3              Edman, K. et al. Deformation of helix C in the low temperature L-intermediate of bacteriorhodopsin. J Biol Chem 279, 2147-2158 (2004).

4              Neutze, R. et al. Bacteriorhodopsin: a high-resolution structural view of vectorial proton transport. Biochim Biophys Acta 1565, 144-167 (2002).

5              Andersson, M. et al. Structural dynamics of light-driven proton pumps. Structure 17, 1265-1275 (2009).

6              Westenhoff, S. et al. Rapid readout detector captures protein time-resolved WAXS. Nature Methods 7, 775-776 (2010).

7              Malmerberg, E. et al. Time-resolved WAXS reveals accelerated conformational changes in iodoretinal-substituted proteorhodopsin. Biophys J 101, 1345-1353 (2011).

8              Royant, A. et al. X-ray structure of sensory rhodopsin II at 2.1-A resolution. Proc Natl Acad Sci USA 98, 10131-10136 (2001).

9              Edman, K. et al. Early structural rearrangements in the photocycle of an integral membrane sensory receptor. Structure 10, 473-482 (2002).

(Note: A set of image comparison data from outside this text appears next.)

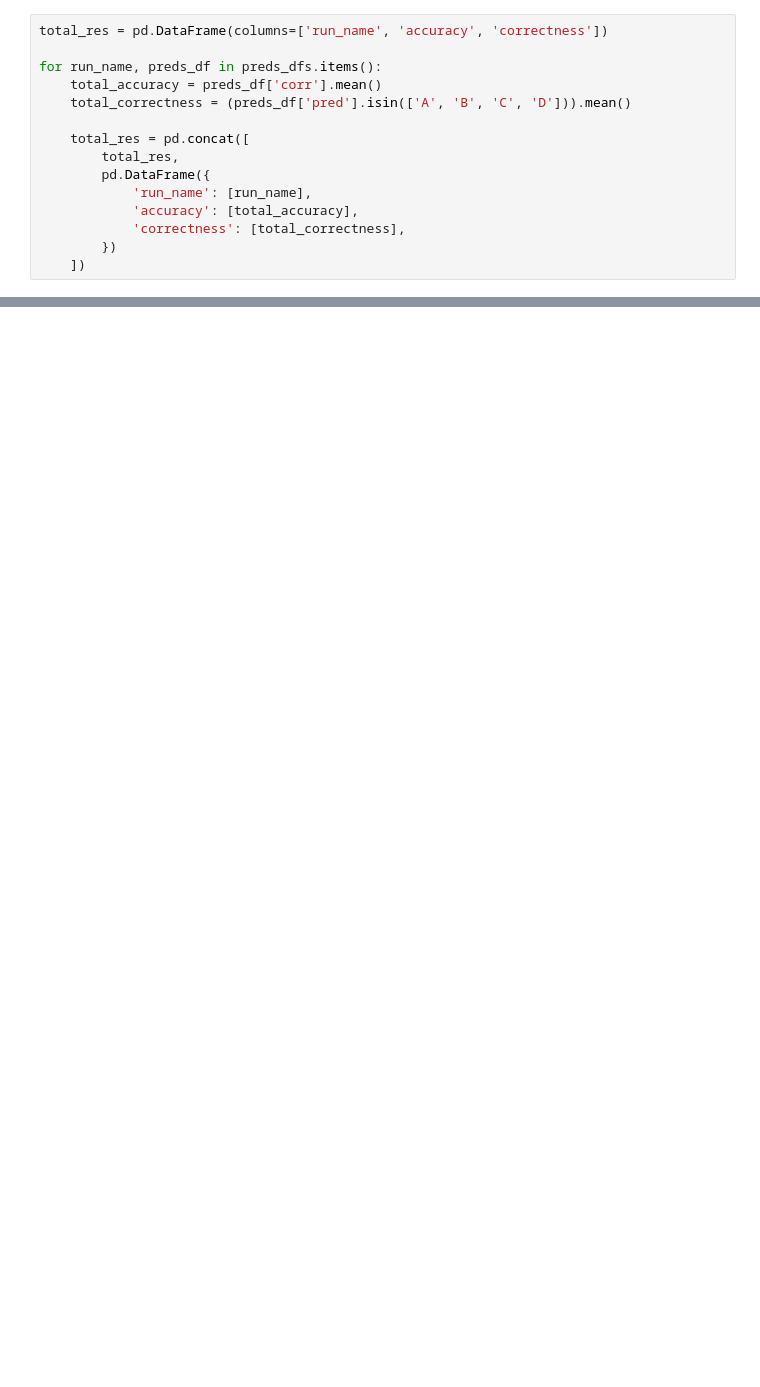
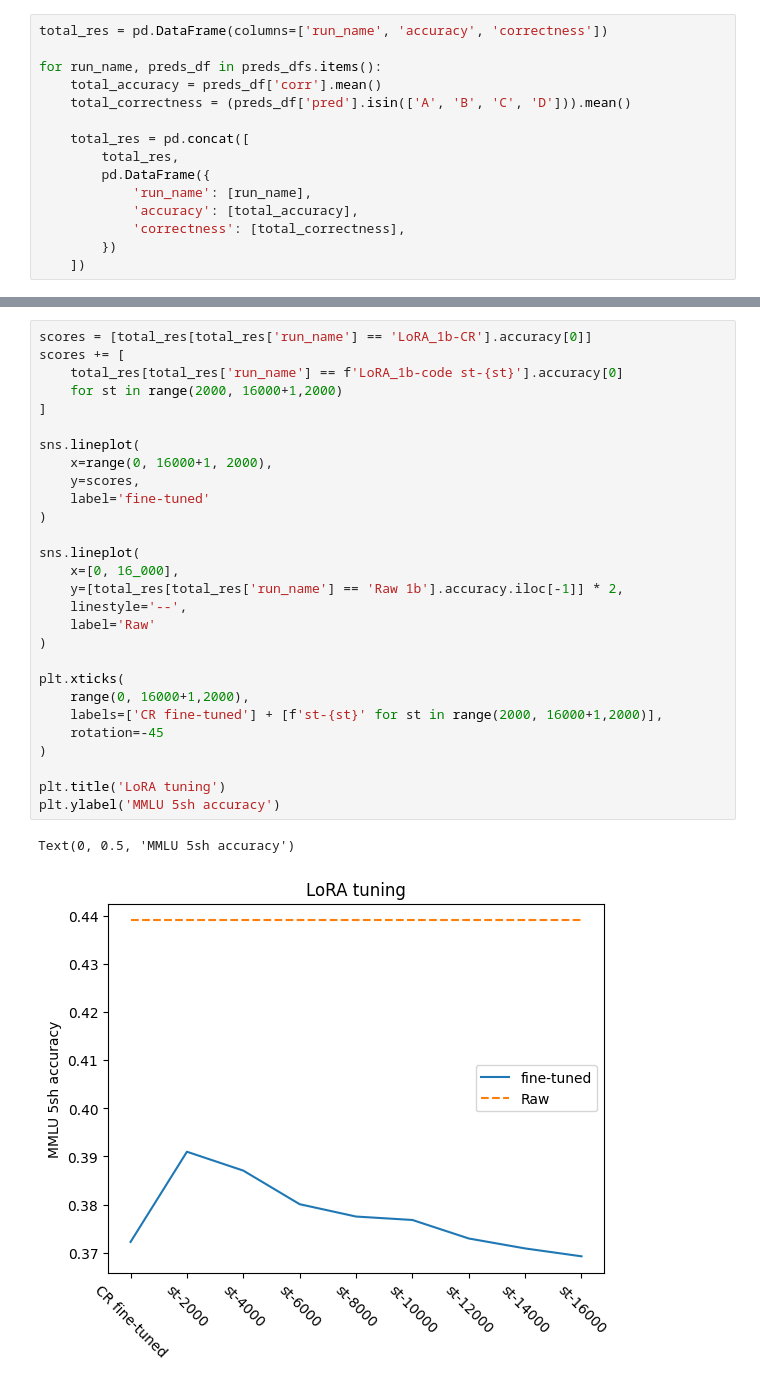
Before and after one commit to Bogachevv/OrthogonalFineTune, a Jupyter notebook: view_MMLU.ipynb, the cells around one changed output, grey strips where cells are left out. Drawn from its saved outputs; the diff is of its cells as text; blank space fills up the shorter version.

```diff
--- a/view_MMLU.ipynb
+++ b/view_MMLU.ipynb
@@ -283,0 +306,31 @@ total_res
+# %%
+scores = [total_res[total_res['run_name'] == 'LoRA_1b-CR'].accuracy[0]]
+scores += [
+    total_res[total_res['run_name'] == f'LoRA_1b-code st-{st}'].accuracy[0]
+    for st in range(2000, 16000+1,2000)
+]
+
+sns.lineplot(
+    x=range(0, 16000+1, 2000),
+    y=scores,
+    label='fine-tuned'
+)
+
+sns.lineplot(
+    x=[0, 16_000],
+    y=[total_res[total_res['run_name'] == 'Raw 1b'].accuracy.iloc[-1]] * 2,
+    linestyle='--',
+    label='Raw'
+)
+
+plt.xticks(
+    range(0, 16000+1,2000),
+    labels=['CR fine-tuned'] + [f'st-{st}' for st in range(2000, 16000+1,2000)],
+    rotation=-45
+)
+
+plt.title('LoRA tuning')
+plt.ylabel('MMLU 5sh accuracy')
+# %% [output]
+Text(0, 0.5, 'MMLU 5sh accuracy')
+[figure, added]
```
Also changed, not shown: parts of 10 cells of this notebook, 2 other files.
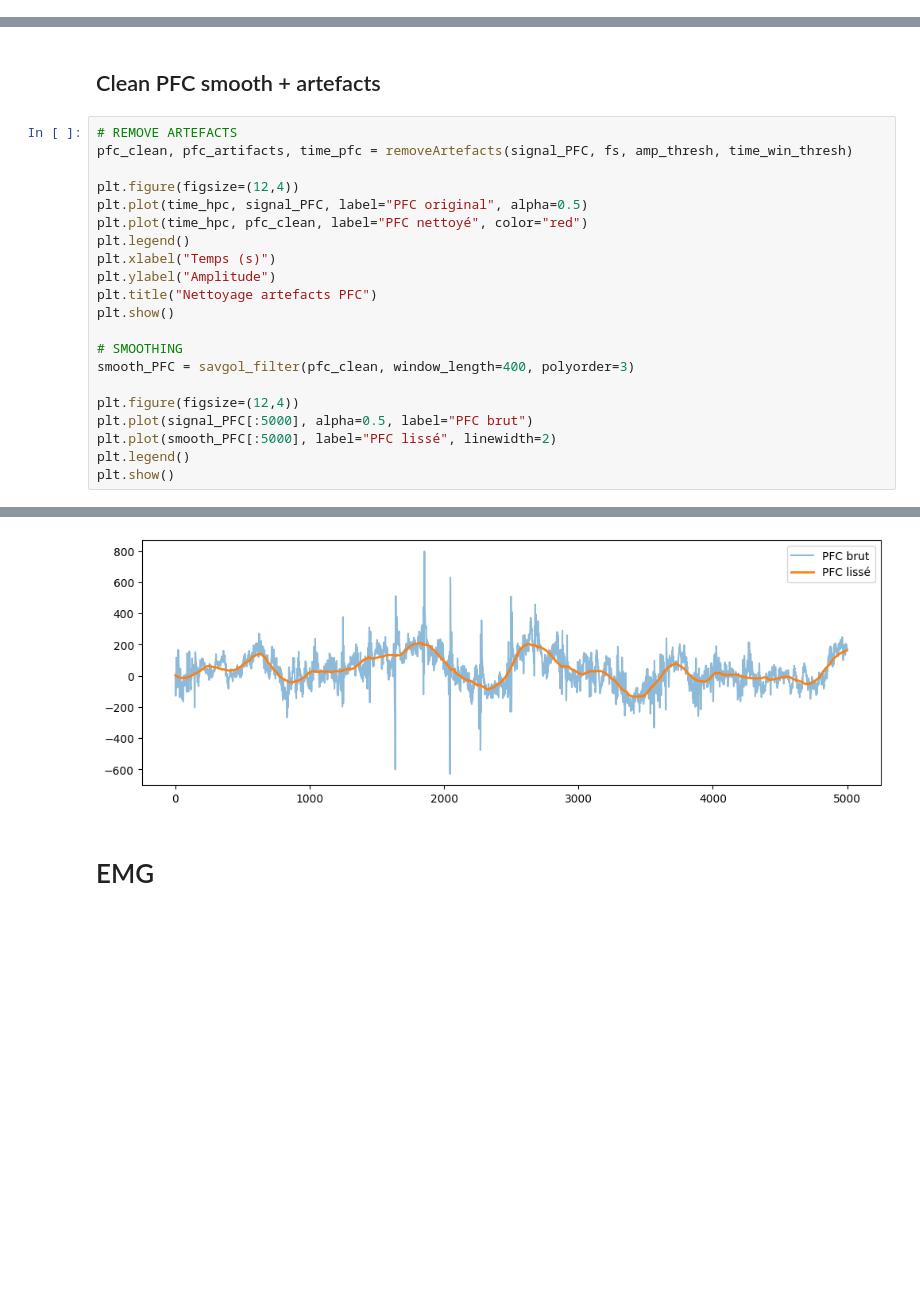
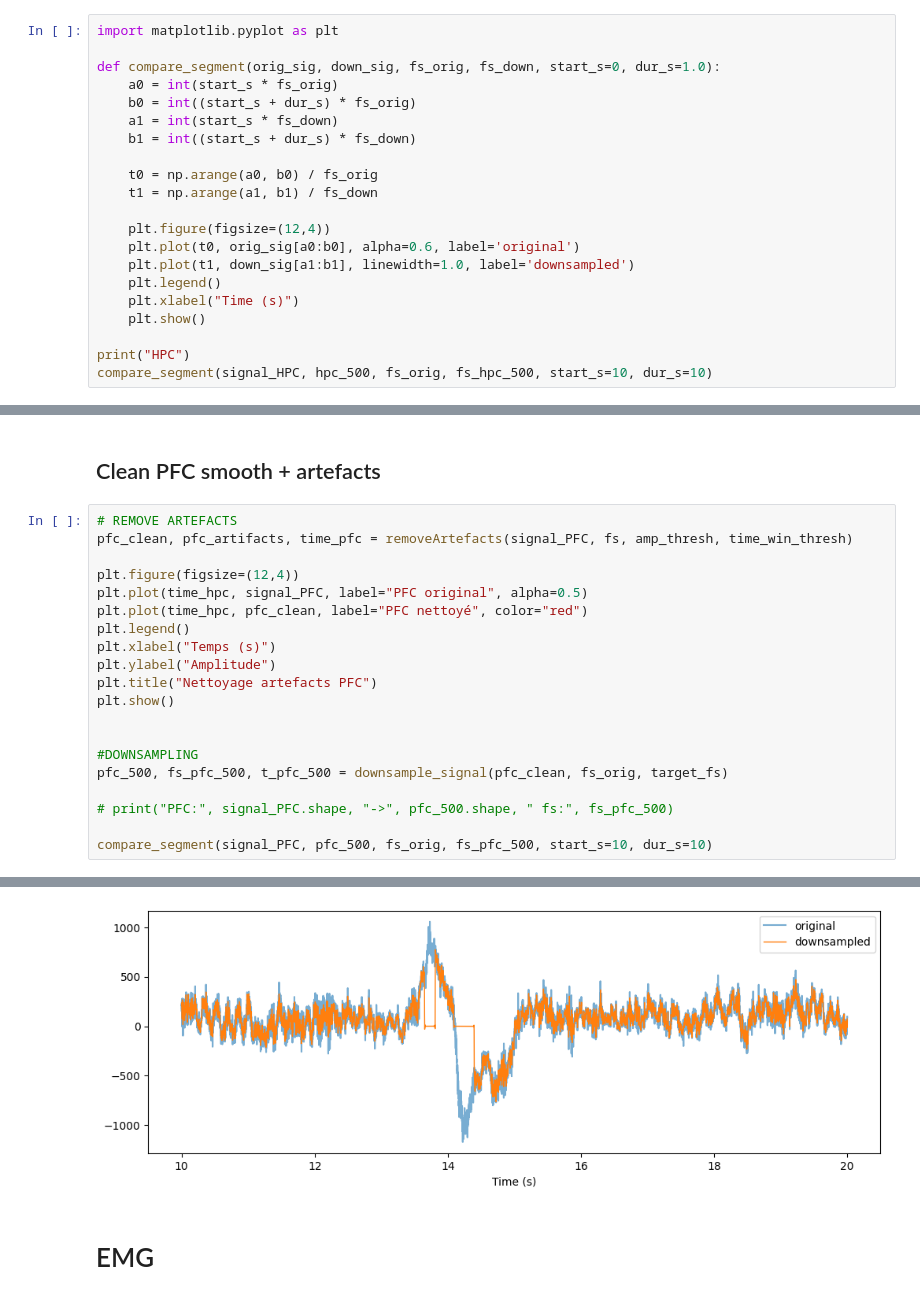
Before and after one commit to NouhaylaEnnadri/Sandman, a Jupyter notebook: HPC_rat1_j1.ipynb, the cells around one changed output, grey strips where cells are left out. Saved outputs shown, nothing was run; the diff lists cells and outputs as text; blank space fills up the shorter version.

Commit message:
Avancement downsampling (pfc,hpc), gaussian(emg)

```diff
--- a/HPC_rat1_j1.ipynb
+++ b/HPC_rat1_j1.ipynb
@@ -446,0 +478,21 @@ plt.show()
+# %%
+import matplotlib.pyplot as plt
+
+def compare_segment(orig_sig, down_sig, fs_orig, fs_down, start_s=0, dur_s=1.0):
+    a0 = int(start_s * fs_orig)
+    b0 = int((start_s + dur_s) * fs_orig)
+    a1 = int(start_s * fs_down)
+    b1 = int((start_s + dur_s) * fs_down)
+
+    t0 = np.arange(a0, b0) / fs_orig
+    t1 = np.arange(a1, b1) / fs_down
+
+    plt.figure(figsize=(12,4))
+    plt.plot(t0, orig_sig[a0:b0], alpha=0.6, label='original')
+    plt.plot(t1, down_sig[a1:b1], linewidth=1.0, label='downsampled')
+    plt.legend()
+    plt.xlabel("Time (s)")
+    plt.show()
+
+print("HPC")
+compare_segment(signal_HPC, hpc_500, fs_orig, fs_hpc_500, start_s=10, dur_s=10)
@@ -459,12 +514,11 @@ plt.ylabel("Amplitude")
 plt.title("Nettoyage artefacts PFC")
 plt.show()
 
-# SMOOTHING
-smooth_PFC = savgol_filter(pfc_clean, window_length=400, polyorder=3)
 
-plt.figure(figsize=(12,4))
-plt.plot(signal_PFC[:5000], alpha=0.5, label="PFC brut")
-plt.plot(smooth_PFC[:5000], label="PFC lissé", linewidth=2)
-plt.legend()
-plt.show()
+#DOWNSAMPLING
+pfc_500, fs_pfc_500, t_pfc_500 = downsample_signal(pfc_clean, fs_orig, target_fs)
+
+# print("PFC:", signal_PFC.shape, "->", pfc_500.shape, " fs:", fs_pfc_500)
+
+compare_segment(signal_PFC, pfc_500, fs_orig, fs_pfc_500, start_s=10, dur_s=10)
 # %% [output]
@@ -472,4 +526,4 @@ plt.show()
-[figure, old version]
+[figure, new version]
 # %% [markdown]
 # EMG
 # %%
```
Also changed, not shown: parts of 12 cells of this notebook.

10           Gómez-Consarnau, L. et al. Light stimulates growth of proteorhodopsin-containing marine Flavobacteria. Nature 445, 210-213 (2007).

11           Gomez-Consarnau, L. et al. Proteorhodopsin phototrophy promotes survival of marine bacteria during starvation. PLoS Biol 8, e1000358 (2010).